This is a CHOSHI of Japanese lacquer ware. CHOSHI is a kettle for the sake which was made about 170 years ago in the late Edo period.
This is an old original item of master craftmanship. It is never imitation.
It is lacquered on wood and never plastic etc. Used was only real Japanese lacquer.
This incredible lacquer work is called MAKI-E.
MAKI-E is made carefully, applying very long days and months. As it requires highly-skilled craftsmanship and emotional strength to produce a maki-e painting, it is very expensive. Please see the inner side. It is gold dust called NASHIJI. It is a technique mainly used for luxury items.
This is the high-class SAKE kettle seriously made by the specialists.

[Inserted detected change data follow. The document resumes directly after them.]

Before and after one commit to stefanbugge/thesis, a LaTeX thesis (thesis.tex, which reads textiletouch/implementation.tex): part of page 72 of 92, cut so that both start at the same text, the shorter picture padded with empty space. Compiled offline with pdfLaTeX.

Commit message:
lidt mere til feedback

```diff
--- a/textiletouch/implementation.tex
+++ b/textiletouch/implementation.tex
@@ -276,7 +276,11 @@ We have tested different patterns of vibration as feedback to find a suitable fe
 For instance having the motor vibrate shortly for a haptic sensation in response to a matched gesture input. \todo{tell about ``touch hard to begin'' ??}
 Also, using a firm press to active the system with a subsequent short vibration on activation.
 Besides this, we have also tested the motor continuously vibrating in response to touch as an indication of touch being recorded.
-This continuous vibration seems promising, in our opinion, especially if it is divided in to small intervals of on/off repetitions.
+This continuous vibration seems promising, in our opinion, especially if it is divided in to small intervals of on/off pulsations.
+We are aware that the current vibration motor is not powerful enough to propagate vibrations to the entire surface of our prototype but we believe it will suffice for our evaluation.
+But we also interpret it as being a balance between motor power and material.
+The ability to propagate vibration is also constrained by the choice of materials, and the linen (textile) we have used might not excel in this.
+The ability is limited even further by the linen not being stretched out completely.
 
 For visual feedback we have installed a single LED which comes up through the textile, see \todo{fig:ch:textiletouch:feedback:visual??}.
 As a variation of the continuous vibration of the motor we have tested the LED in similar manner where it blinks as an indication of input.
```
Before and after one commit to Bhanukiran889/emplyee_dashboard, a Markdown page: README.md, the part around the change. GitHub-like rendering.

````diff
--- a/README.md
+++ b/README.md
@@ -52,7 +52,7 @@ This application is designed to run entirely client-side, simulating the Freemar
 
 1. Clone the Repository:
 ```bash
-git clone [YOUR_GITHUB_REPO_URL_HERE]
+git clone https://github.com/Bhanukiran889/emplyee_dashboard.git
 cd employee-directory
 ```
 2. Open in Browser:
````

Although there are a little wounds and tiny scratches, since this is about 170 years old, it is unavoidable.
But they do not diminish the beauty of this Sake kettle Choshi.
Maki-e (蒔絵, literally: sprinkled picture) is Japanese lacquer sprinkled with gold or silver powder as a decoration using a makizutsu or a kebo brush. The technique was developed mainly in the Heian Period (794–1185) and blossomed in the Edo Period (1603–1868). Maki-e objects were initially designed as household items for court nobles, they soon gained more popularity and were adopted by royal families and military leaders as an indication of power.
To create different colours and textures, maki-e artists use a variety of metal powders including gold, silver, copper, brass, lead, aluminum, platinum, pewter, as well as their alloys. Bamboo tubes and soft brushes of various sizes are used for laying powders and drawing fine lines. As it requires highly-skilled craftsmanship to produce a maki-e painting, young artists usually go through many years of training to develop the skills and to ultimately become maki-e masters. Kōami Dōchō (1410–1478) was the first lacquer master linked to specific works. His maki-e works used designs from various Japanese contemporary painters. Kōami and another maki-e master, Igarashi Shinsai, were originators of the two major schools of lacquer-making in the history of Japan.
Takamakie (or "raised maki-e") is one of the three major techniques in maki-e making. Developed in the Muromachi Period (1336–1573), the technique of takamakie involves building up design patterns above the surface through a mixture of metal powder, lacquer and charcoal or clay dust.
Another special kind of maki-e is togidashi maki-e, where a black lacquer without oil is put on the metal decoration as an additional coat.
Size: Width 8.6 in, length 6.7 in, height 8.3 in, weight 400 g